Adults or the other parent can help grieving children heal by providing information, listening, caring and ensuring continuity of their normal activities, but there are more practical approaches.
Here are some things a surviving parent or other adults can do to help young grievers:
1. Use Clear Terms
To break the news of the death of a loved one or parent to a child, approach your child in a caring manner. Use words that are simple and direct. For example,
“I have some sad news to tell you. Mummy died today.”
Wait for a moment for your child to take in your words.
2. Listen And Comfort
As the days roll by and the loss of a parent becomes clearer, a child may cry, another might want to ask questions or some may just not react. All reactions are OK. Stay with them and provide reassurance. Listen to their questions and be generous with hugs and cuddles.
3. Encourage Expression
Encourage your kid to say what they are thinking and feeling in the days, weeks, and months following the loss. Talk about your own feelings-It helps kids be aware of and feel comfortable with theirs.
Say things like,
“I know you’re feeling very sad. I’m sad, too. We both loved mummy so much, and she loved us, too.
It is important to not halt or disrupt normal activities at home. By ensuring continuity of normal activities at home, school, or community, you help your child maintain balance and deal with their feelings in an organised way. Talk to your child’s teacher about the loss as soon as you can so they can provide extra support for him/her.
5. Care And Provide Answers
Your grieving child may be acting cool but may have conflicting thoughts on his mind. They are also likely to have questions that they might not ask you, including: ‘who will look after me?’, ‘what if I get sick?, ‘did I cause my parent to die?’
The death of a parent can shake a child’s believe in a safe place or it can cause them to feel some guilt, as though something they did or did not do may have contributed or caused the death of the deceased parent. Even when these concerns are not voiced, it is important to provide answers and reassurance to grieving children of their care and allay their fears for the future.
6. Be Honest
If the death of a parent will affect your child’s life in some way, do well to explain to them how. If a aunt or uncle is going to be picking them up from school or they need to stay with that aunt or uncle for some weeks, explain to them, you could say;
I need to make some arrangements for the family, that means you will be staying with Uncle X, so you can be with your cousins.
7. Talk About Funerals And Rituals
Talk to your child ahead of the funeral. What it will look like and the rituals involved. You could say for example,
“Lots of people who loved mummy will be there. We will sing, pray, and talk about mum’s life.
People might cry and hug, and say things like, ‘I’m sorry for your loss,’ or, ‘My condolences.’
Those are polite and kind things to say to the family at a funeral. We can say, ‘Thank you,’ or, ‘Thanks for coming.’ You can stay near me and hold my hand if you want.”
8. Give your Child Time To Heal
Grief is a process, so provide the comfort your child needs without dwelling on the sad feelings. After a few minutes of talking and listening, move over to some other activities. Be sure to have ongoing conversations over a period of time and help your child heal by retaining fond memories of the departed parent that can promote healing and moving on.
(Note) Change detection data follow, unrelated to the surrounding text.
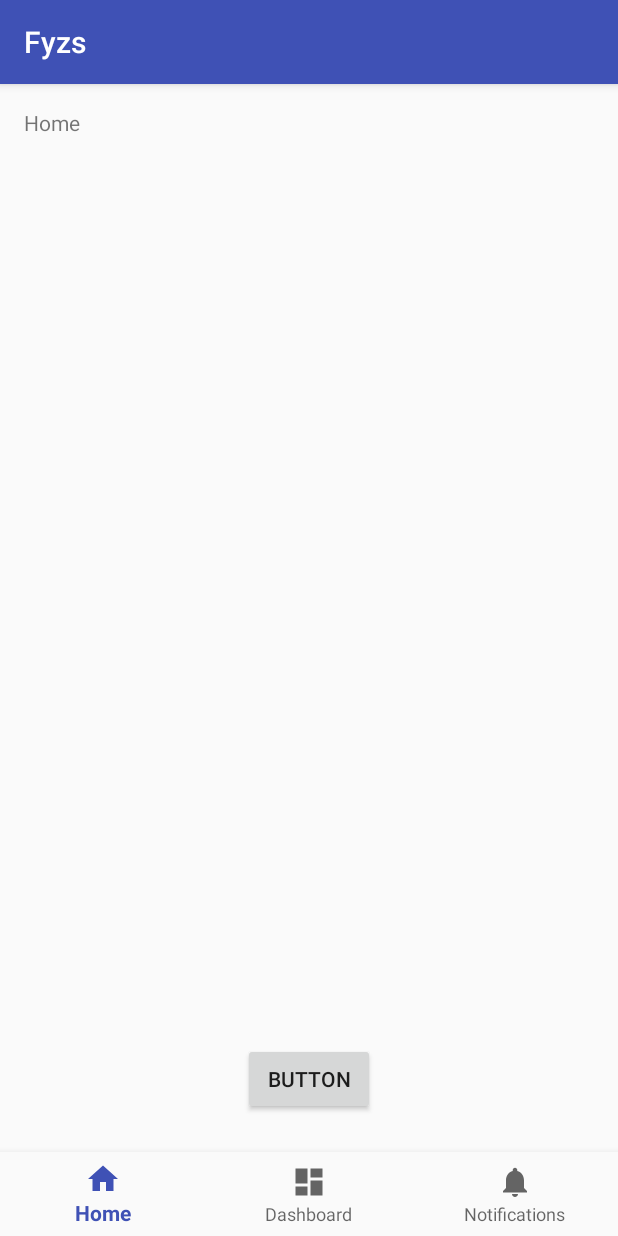
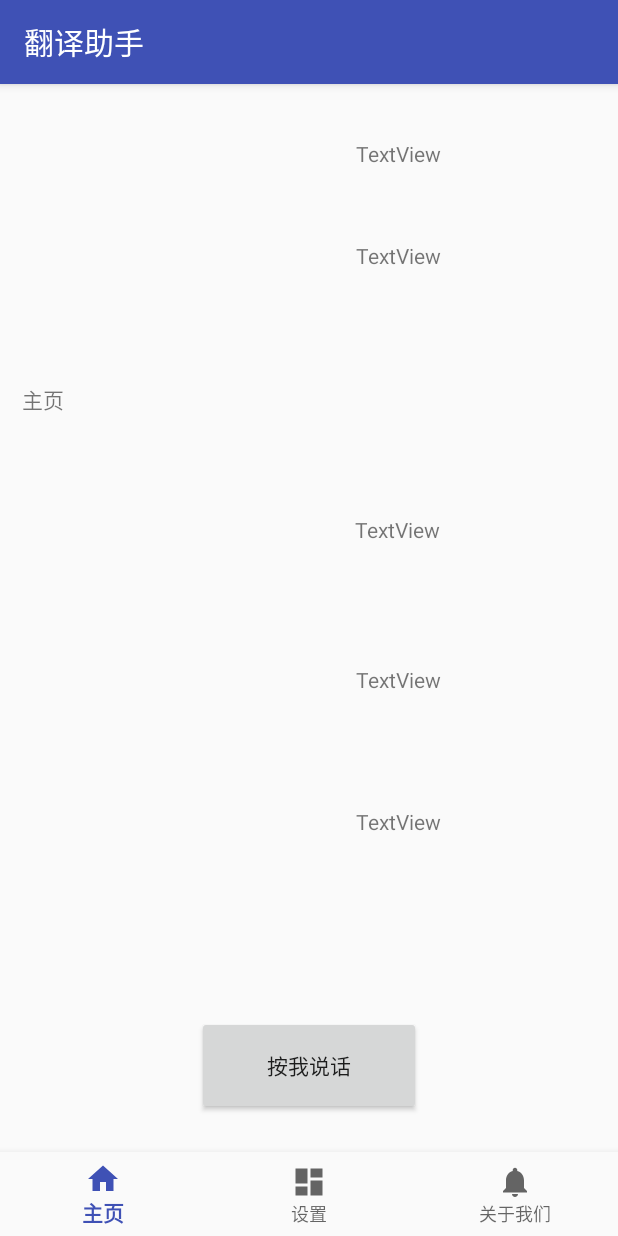
Before and after one commit to rockking126/Fyzs, an Android app: the screen it shows after launch (MainActivity), on a phone screen of 412 x 824 dp. Run offline under Robolectric (Android 15) with nearby library versions, the phone set to English and light mode, and no system bars; 3 statements that could not run were skipped.

Commit message:
完成百度语音识别

```diff
--- a/app/src/main/res/layout/activity_main.xml
+++ b/app/src/main/res/layout/activity_main.xml
@@ -9,14 +9,18 @@
 
     <TextView
         android:id="@+id/message"
-        android:layout_width="wrap_content"
-        android:layout_height="wrap_content"
-        android:layout_marginLeft="@dimen/activity_horizontal_margin"
-        android:layout_marginStart="@dimen/activity_horizontal_margin"
-        android:layout_marginTop="@dimen/activity_vertical_margin"
+        android:layout_width="177dp"
+        android:layout_height="245dp"
+        android:layout_marginBottom="8dp"
+        android:layout_marginEnd="8dp"
+        android:layout_marginStart="8dp"
+        android:layout_marginTop="8dp"
         android:text="@string/title_home"
-        app:layout_constraintLeft_toLeftOf="parent"
-        app:layout_constraintTop_toTopOf="parent" />
+        app:layout_constraintBottom_toBottomOf="@+id/navigation"
+        app:layout_constraintEnd_toStartOf="@+id/guideline3"
+        app:layout_constraintStart_toStartOf="parent"
+        app:layout_constraintTop_toTopOf="parent"
+        app:layout_constraintVertical_bias="0.378" />
 
     <android.support.design.widget.BottomNavigationView
         android:id="@+id/navigation"
@@ -32,17 +36,94 @@
 
     <Button
         android:id="@+id/button"
-        android:layout_width="wrap_content"
-        android:layout_height="wrap_content"
+        android:layout_width="149dp"
+        android:layout_height="66dp"
         android:layout_marginBottom="8dp"
         android:layout_marginEnd="8dp"
         android:layout_marginStart="8dp"
         android:layout_marginTop="8dp"
-        android:text="Button"
+        android:text="@string/bt_start"
+        android:theme="@android:style/Widget.Material.Button.Colored"
         app:layout_constraintBottom_toTopOf="@+id/navigation"
         app:layout_constraintEnd_toEndOf="parent"
         app:layout_constraintStart_toStartOf="parent"
         app:layout_constraintTop_toTopOf="parent"
         app:layout_constraintVertical_bias="0.974" />
 
+    <android.support.constraint.Guideline
+        android:id="@+id/guideline3"
+        android:layout_width="wrap_content"
+        android:layout_height="wrap_content"
+        android:orientation="vertical"
+        app:layout_constraintGuide_percent="0.5" />
+
+    <TextView
+        android:id="@+id/T_en"
+        android:layout_width="142dp"
+        android:layout_height="42dp"
+        android:layout_marginBottom="8dp"
+        android:layout_marginTop="16dp"
+        android:text="TextView"
+        app:layout_constraintBottom_toBottomOf="parent"
+        app:layout_constraintEnd_toEndOf="parent"
+        app:layout_constraintHorizontal_bias="0.489"
+        app:layout_constraintStart_toEndOf="@+id/guideline3"
+        app:layout_constraintTop_toTopOf="parent"
+        app:layout_constraintVertical_bias="0.029" />
+
+    <TextView
+        android:id="@+id/T_thai"
+        android:layout_width="142dp"
+        android:layout_height="42dp"
+        android:layout_marginBottom="8dp"
+        android:layout_marginTop="168dp"
+        android:text="TextView"
+        app:layout_constraintBottom_toBottomOf="parent"
+        app:layout_constraintEnd_toEndOf="parent"
+        app:layout_constraintHorizontal_bias="0.489"
+        app:layout_constraintStart_toEndOf="@+id/guideline3"
+        app:layout_constraintTop_toTopOf="parent"
+        app:layout_constraintVertical_bias="0.399" />
+
+    <TextView
+        android:id="@+id/T_yue"
+        android:layout_width="142dp"
+        android:layout_height="42dp"
+        android:layout_marginBottom="244dp"
+        android:layout_marginTop="8dp"
+        android:text="TextView"
+        app:layout_constraintBottom_toBottomOf="parent"
+        app:layout_constraintEnd_toEndOf="parent"
+        app:layout_constraintHorizontal_bias="0.489"
+        app:layout_constraintStart_toEndOf="@+id/guideline3"
+        app:layout_constraintTop_toTopOf="parent"
+        app:layout_constraintVertical_bias="1.0" />
+
+    <TextView
+        android:id="@+id/T_lao"
+        android:layout_width="142dp"
+        android:layout_height="42dp"
+        android:layout_marginBottom="8dp"
+        android:layout_marginTop="88dp"
+        android:text="TextView"
+        app:layout_constraintBottom_toBottomOf="parent"
+        app:layout_constraintEnd_toEndOf="parent"
+        app:layout_constraintHorizontal_bias="0.489"
+        app:layout_constraintStart_toEndOf="@+id/guideline3"
+        app:layout_constraintTop_toTopOf="parent"
+        app:layout_constraintVertical_bias="0.026" />
+
+    <TextView
+        android:id="@+id/T_mian"
+        android:layout_width="139dp"
+        android:layout_height="42dp"
+        android:layout_marginBottom="160dp"
+        android:layout_marginTop="8dp"
+        android:text="TextView"
+        app:layout_constraintBottom_toBottomOf="parent"
+        app:layout_constraintEnd_toEndOf="parent"
+        app:layout_constraintHorizontal_bias="0.461"
+        app:layout_constraintStart_toEndOf="@+id/guideline3"
+        app:layout_constraintTop_toTopOf="parent" />
+
 </android.support.constraint.ConstraintLayout>
--- a/app/src/main/res/values/strings.xml
+++ b/app/src/main/res/values/strings.xml
@@ -1,6 +1,8 @@
 <resources>
-    <string name="app_name">Fyzs</string>
-    <string name="title_home">Home</string>
-    <string name="title_dashboard">Dashboard</string>
-    <string name="title_notifications">Notifications</string>
+    <string name="app_name">翻译助手</string>
+    <string name="title_home">主页</string>
+    <string name="title_dashboard">设置</string>
+    <string name="title_notifications">关于我们</string>
+    <string name="bt_start">按我说话</string>
+
 </resources>
```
When Should You Consider Therapy?
It may become necessary to put your child through therapy if they show signs of aggression, withdrawal, difficulties with talking and at academic reversals, sleeping an eating problems, headaches or other physical symptoms.
A therapist or counselor may suggest you have with your older child and adolescent so you can all be a part of the session together, while younger kids can benefit from play therapy.